British pianist John Taylor has been an active player since the late 1960s with a range of partners including trumpeter Kenny Wheeler, reedman John Surman and drummer Peter Erskine. But, excluding his Azimuth trio with Wheeler and singer Norma Winstone, he has put out few releases as a leader until the beginning of this decade. Still, his manifest presence pervades every recording he's played on. In some cases, like his 1990s work with Erskine and bassist Palle Danielsson, so much so that it's hard to know who's really the leaderif, indeed, there is one at all. That very pursuit of collaboration in the purest sense makes Angel of the Presence
one of the best piano trio records of 2006.
Taylor's 2003 trio recording Rosslyn (ECM), while an undeniably strong effort, was perhaps a little too rarefied for its own good. His dense harmonic approach has always contrasted with a finessed touch, but Rosslyn weighed a little too heavily on abstraction, despite some empathic interplay with bassist Marc Johnson and drummer Joey Baron. Angel reconvenes Taylor with Danielsson, and the same chemistry that elevated their work in Erskine's trio is at play here.
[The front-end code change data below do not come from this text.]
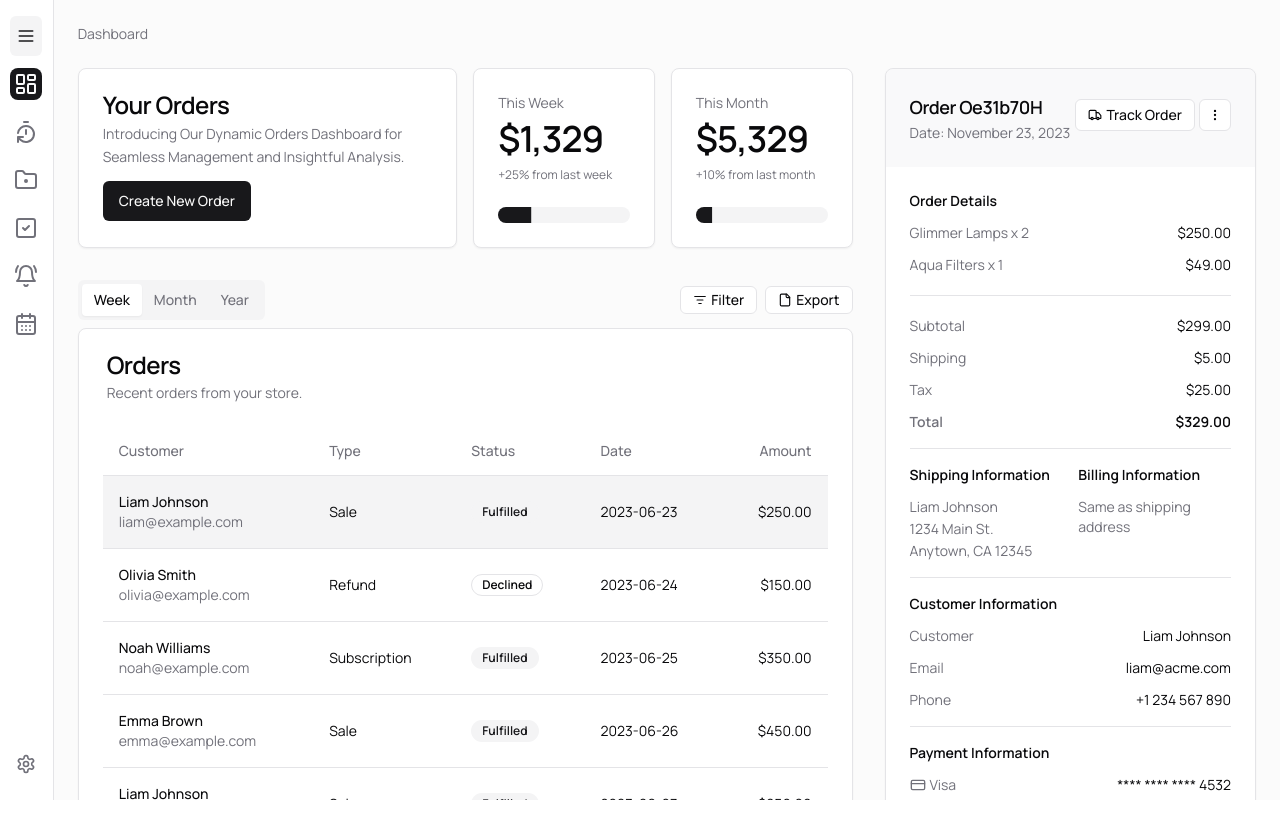
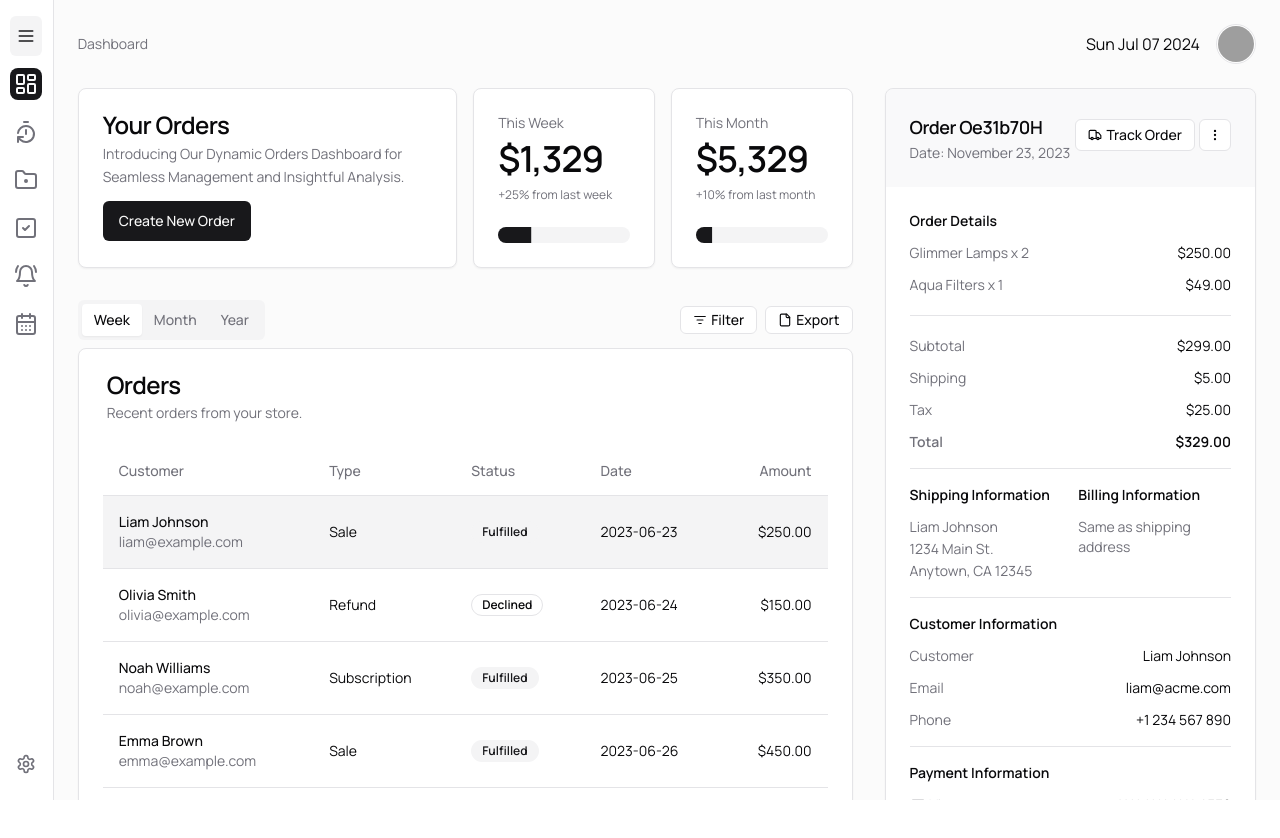
Before and after one commit to YosuaChrialMartono/life-dashboard-frontend, a Next.js app: page / in a window 1280 px wide. Shown: the top 838 px of the page. Built offline with nearby package versions, Linux system fonts and the light colour scheme; grey boxes are pictures that could not be loaded.

Commit message:
Feat: added user profile and date for header, Refactor: Moved the header items into a header component

```diff
--- a/next.config.mjs
+++ b/next.config.mjs
@@ -1,4 +1,13 @@
 /** @type {import('next').NextConfig} */
-const nextConfig = {};
+const nextConfig = {
+    images: {
+        remotePatterns: [
+            {
+                protocol: "https",
+                hostname: "picsum.photos"
+            }
+        ]
+    }
+};
 
 export default nextConfig;
--- a/src/app/page.tsx
+++ b/src/app/page.tsx
@@ -77,7 +77,8 @@ import { NavigationRoutes } from "@/sections/navigation/navigationsRoute";
 import { useEffect, useState } from "react";
 import { cn } from "@/lib/utils";
 import MobileSideNav from "@/sections/navigation/mobile-side-nav/MobileSideNav";
-import RouteBreadcrumbHeader from "@/sections/breadcrumbs/RouteBreadcrumbHeader";
+import RouteBreadcrumbHeader from "@/sections/header/breadcrumbs/RouteBreadcrumbHeader";
+import Header from "@/sections/header/header";
 
 export default function Dashboard() {
   const [isCollapsed, setIsCollapsed] = useState(true);
@@ -98,49 +99,7 @@ export default function Dashboard() {
             "flex flex-col sm:gap-4 sm:py-4 w-full h-full overflow-auto"
           )}
         >
-          <header className="sticky top-0 z-30 flex h-14 items-center gap-4 border-b bg-background px-4 py-2 sm:static sm:h-auto sm:border-0 sm:bg-transparent sm:px-6">
-            <MobileSideNav links={NavigationRoutes} isOpen={true}>
-              <Button size="icon" variant="outline" className="sm:hidden">
-                <PanelLeft className="h-5 w-5" />
-                <span className="sr-only">Toggle Menu</span>
-              </Button>
-            </MobileSideNav>
-
-            <RouteBreadcrumbHeader />
-            {/* <div className="relative ml-auto flex-1 md:grow-0">
-              <Search className="absolute left-2.5 top-2.5 h-4 w-4 text-muted-foreground" />
-              <Input
-                type="search"
-                placeholder="Search..."
-                className="w-full rounded-lg bg-background pl-8 md:w-[200px] lg:w-[336px]"
-              />
-            </div> */}
-            {/* <DropdownMenu>
-              <DropdownMenuTrigger asChild>
-                <Button
-                  variant="outline"
-                  size="icon"
-                  className="overflow-hidden rounded-full"
-                >
-                  <Image
-                    src="/placeholder-user.jpg"
-                    width={36}
-                    height={36}
-                    alt="Avatar"
-                    className="overflow-hidden rounded-full"
-                  />
-                </Button>
-              </DropdownMenuTrigger>
-              <DropdownMenuContent align="end">
-                <DropdownMenuLabel>My Account</DropdownMenuLabel>
-                <DropdownMenuSeparator />
-                <DropdownMenuItem>Settings</DropdownMenuItem>
-                <DropdownMenuItem>Support</DropdownMenuItem>
-                <DropdownMenuSeparator />
-                <DropdownMenuItem>Logout</DropdownMenuItem>
-              </DropdownMenuContent>
-            </DropdownMenu> */}
-          </header>
+          <Header />
           <main className="grid flex-1 items-start gap-4 p-4 sm:px-6 sm:py-0 md:gap-8 lg:grid-cols-3 xl:grid-cols-3">
             <div className="grid auto-rows-max items-start gap-4 md:gap-8 lg:col-span-2">
               <div className="grid gap-4 sm:grid-cols-2 md:grid-cols-4 lg:grid-cols-2 xl:grid-cols-4">
--- /dev/null
+++ b/src/sections/header/header.tsx
@@ -0,0 +1,37 @@
+import UserProfile from "./profile/UserProfile";
+import RouteBreadcrumbHeader from "./breadcrumbs/RouteBreadcrumbHeader";
+import { PanelLeft } from "lucide-react";
+import MobileSideNav from "../navigation/mobile-side-nav/MobileSideNav";
+import { Button } from "@/components/ui/button";
+import { NavigationRoutes } from "../navigation/navigationsRoute";
+
+export default function Header() {
+  const CurrentDate = () => {
+    const date = new Date().toDateString();
+    return (
+      <span className="hidden ml-auto sm:flex items-center">{`${date}`}</span>
+    );
+  };
+  return (
+    <header className="sticky top-0 z-30 flex h-14 items-center gap-4 border-b bg-background px-4 py-2 sm:static sm:h-auto sm:border-0 sm:bg-transparent sm:px-6">
+      <MobileSideNav links={NavigationRoutes} isOpen={true}>
+        <Button size="icon" variant="outline" className="sm:hidden">
+          <PanelLeft className="h-5 w-5" />
+          <span className="sr-only">Toggle Menu</span>
+        </Button>
+      </MobileSideNav>
+
+      <RouteBreadcrumbHeader />
+      <CurrentDate />
+      <UserProfile />
+      {/* <div className="relative ml-auto flex-1 md:grow-0">
+              <Search className="absolute left-2.5 top-2.5 h-4 w-4 text-muted-foreground" />
+              <Input
+                type="search"
+                placeholder="Search..."
+                className="w-full rounded-lg bg-background pl-8 md:w-[200px] lg:w-[336px]"
+              />
+            </div> */}
+    </header>
+  );
+}
--- /dev/null
+++ b/src/sections/header/profile/UserProfile.tsx
@@ -0,0 +1,41 @@
+import { Button } from "@/components/ui/button";
+import {
+  DropdownMenu,
+  DropdownMenuContent,
+  DropdownMenuItem,
+  DropdownMenuLabel,
+  DropdownMenuSeparator,
+  DropdownMenuTrigger,
+} from "@/components/ui/dropdown-menu";
+import Image from "next/image";
+
+export default function UserProfile() {
+  return (
+    <DropdownMenu>
+      <DropdownMenuTrigger asChild>
+        <Button
+          variant="outline"
+          size="icon"
+          className="overflow-hidden rounded-full"
+        >
+          <Image
+            src="https://picsum.photos/200"
+            width={36}
+            height={36}
+            alt="Avatar"
+            className="overflow-hidden rounded-full"
+            priority={true}
+          />
+        </Button>
+      </DropdownMenuTrigger>
+      <DropdownMenuContent align="end">
+        <DropdownMenuLabel>My Account</DropdownMenuLabel>
+        <DropdownMenuSeparator />
+        <DropdownMenuItem>Settings</DropdownMenuItem>
+        <DropdownMenuItem>Support</DropdownMenuItem>
+        <DropdownMenuSeparator />
+        <DropdownMenuItem>Logout</DropdownMenuItem>
+      </DropdownMenuContent>
+    </DropdownMenu>
+  );
+}
```
Also changed, not shown: src/sections/header/breadcrumbs/RouteBreadcrumbHeader.tsx (renamed from src/sections/breadcrumbs/RouteBreadcrumbHeader.tsx).
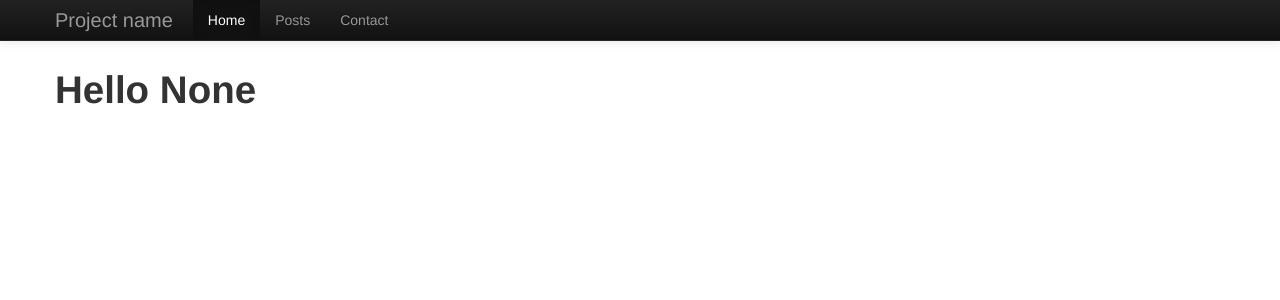
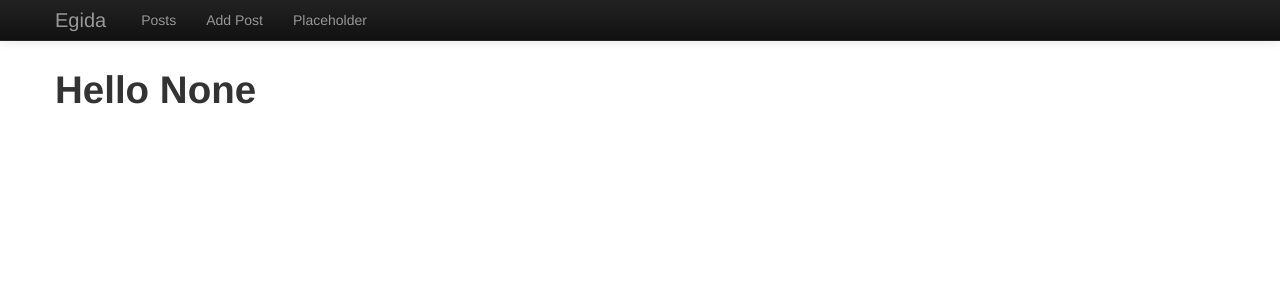
Before and after one commit to Adynatos/egida, a Flask app: page / in a window 1280 px wide. Shown: the top 300 px of the page. Run offline with Flask 2, Linux system fonts and the light colour scheme; a user stored in the database is signed in; some libraries are stand-ins or nearby versions.

Commit message:
Updated hyperlinks

```diff
--- a/app/templates/base.html
+++ b/app/templates/base.html
@@ -51,12 +51,12 @@
             <span class="icon-bar"></span>
             <span class="icon-bar"></span>
           </button>
-          <a class="brand" href="#">Project name</a>
+          <a class="brand" href="{{url_for('index')}}">Egida</a>
           <div class="nav-collapse collapse">
             <ul class="nav">
-                <li class="active"><a href="{{url_for('index')}}">Home</a></li>
-                <li><a href="{{url_for('posts')}}">Posts</a></li>
-              <li><a href="#contact">Contact</a></li>
+              <li><a href="{{url_for('posts')}}">Posts</a></li>
+	      <li><a href="{{url_for('new_post')}}">Add Post</a></li>
+              <li><a href="{{url_for('index')}}">Placeholder</a></li>
             </ul>
           </div><!--/.nav-collapse -->
         </div>
```
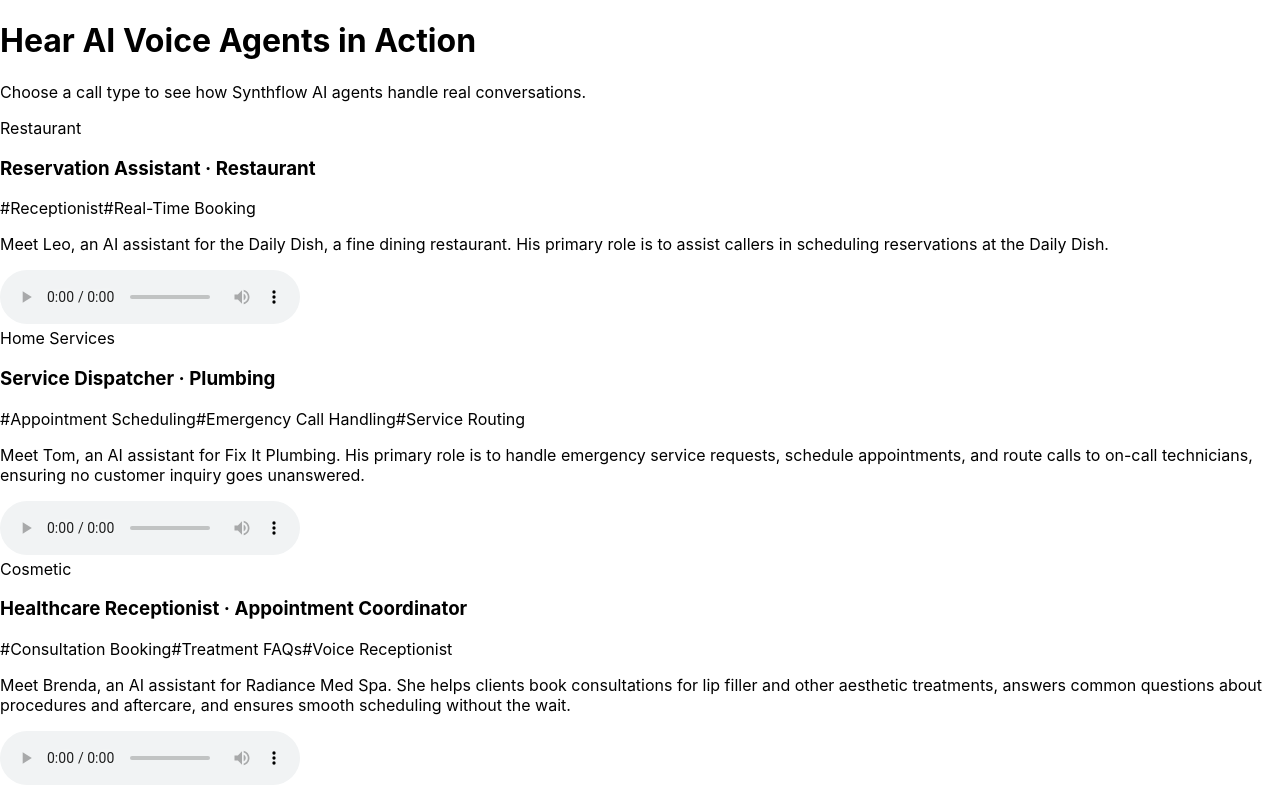
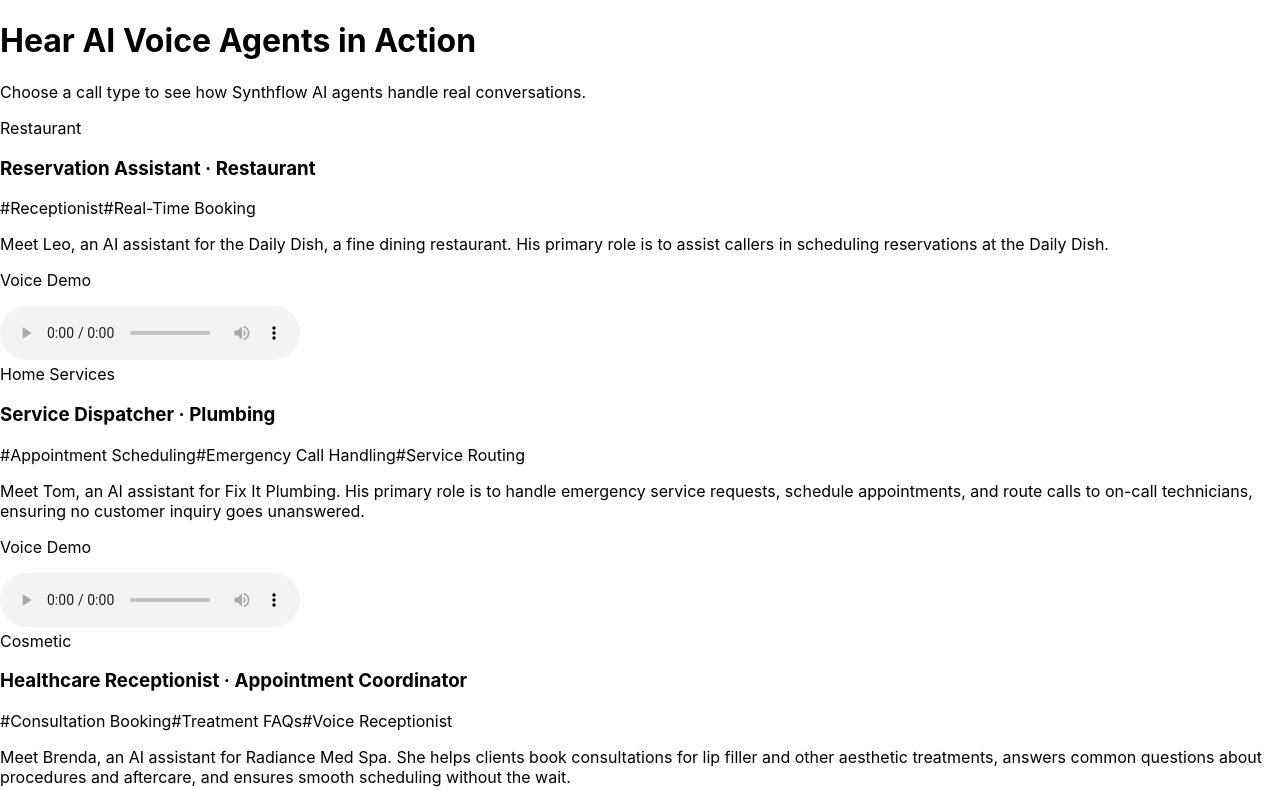
Before and after one commit to PiperL1040/Ally-Audio-Samples, a React (Create React App) app: page / in a window 1280 px wide. Shown: the top 790 px of the page. Built offline with nearby package versions, Linux system fonts and the light colour scheme.

Commit message:
Update VoiceAgentsShowcase.jsx

```diff
--- a/src/VoiceAgentsShowcase.jsx
+++ b/src/VoiceAgentsShowcase.jsx
@@ -8,7 +8,7 @@
       tags: ["#Receptionist", "#Real-Time Booking"],
       description:
         "Meet Leo, an AI assistant for the Daily Dish, a fine dining restaurant. His primary role is to assist callers in scheduling reservations at the Daily Dish.",
-      audio: process.env.PUBLIC_URL + "/audio/Resturante.mp3",
+      audio: process.env.PUBLIC_URL + "/audio/Restaurant.mp3",
     },
     {
       industry: "Home Services",
@@ -16,7 +16,7 @@
       tags: ["#Appointment Scheduling", "#Emergency Call Handling", "#Service Routing"],
       description:
         "Meet Tom, an AI assistant for Fix It Plumbing. His primary role is to handle emergency service requests, schedule appointments, and route calls to on-call technicians, ensuring no customer inquiry goes unanswered.",
-      audio:  process.env.PUBLIC_URL + "/audio/Plumping.mp3",
+      audio: process.env.PUBLIC_URL + "/audio/Plumbing.mp3",
     },
     {
       industry: "Cosmetic",
@@ -24,7 +24,7 @@
       tags: ["#Consultation Booking", "#Treatment FAQs", "#Voice Receptionist"],
       description:
         "Meet Brenda, an AI assistant for Radiance Med Spa. She helps clients book consultations for lip filler and other aesthetic treatments, answers common questions about procedures and aftercare, and ensures smooth scheduling without the wait.",
-      audio:  process.env.PUBLIC_URL + "/audio/MedSpa.mp3",
+      audio: process.env.PUBLIC_URL + "/audio/MedSpa.mp3",
     },
     {
       industry: "Home Services",
@@ -32,7 +32,7 @@
       tags: ["#Appointment", "#FAQs"],
       description:
         "Meet Clara, an AI assistant for the Hive Salon, designed to manage appointments and answer frequently asked questions.",
-      audio:  process.env.PUBLIC_URL + "/audio/Salon.mp3",
+      audio: process.env.PUBLIC_URL + "/audio/Salon.mp3",
     },
   ];
 
@@ -72,10 +72,16 @@
                   {agent.description}
                 </p>
               </div>
-              <audio controls className="w-full mt-auto">
-                <source src={agent.audio} type="audio/mpeg" />
-                Your browser does not support the audio element.
-              </audio>
+
+              <div className="space-y-3 mt-auto">
+                <p className="text-sm font-medium text-gray-700">Voice Demo</p>
+                <div className="bg-gray-50 border border-gray-200 rounded-lg p-4">
+                  <audio controls className="w-full" aria-label={`Audio demo for ${agent.title}`}>
+                    <source src={agent.audio} type="audio/mpeg" />
+                    Your browser does not support the audio element.
+                  </audio>
+                </div>
+              </div>
             </div>
           ))}
         </div>
```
Drummer Martin France will be least-known to those who haven't got their finger on the pulse of the British scene, but he's no stranger to Taylor, having worked with him previously on numerous occasions.
One of Taylor's greatest strengths is his ability to apply his sophisticated harmonic mindset to material by others, bringing it completely into his own universe. He's covered Steve Swallow's "Vaguely Asian and "Up Too Late before, but never in a conventional trio setting. Both groove in their own way, but farther afield of Swallow's more persistent sense of swing.
Taylor also interprets two Wheeler tunes. While the balladic melancholy of "Sweet Dulcinea and more optimistic but equally gentle "Intro to No Particular Song bear the trumpeter's unmistakable lyricism, there's greater freedom and interaction, largely due to Danielsson and France's atypical approach to forward motion.
The balance of the material comes from Taylor's pen, and his roots in the music of Bill Evans are unmistakable. But so, too, is a modernistic sensibility that finds him in thematic territory that's less obvious but just as compelling. The bright and swinging "Dry Stone is a perfect example of Taylor's ability to take a thematic motif as an improvisational foundation, and evolve it throughout the course of the tune in ways that are unpredictable, yet seemingly inescapable.
While the virtuosity of these musicians is never in question, it's also never the point. Angel of the Presence succeeds where so many other piano trios fail by creating a distinctive collective sound where solos abound but no single voice dominates.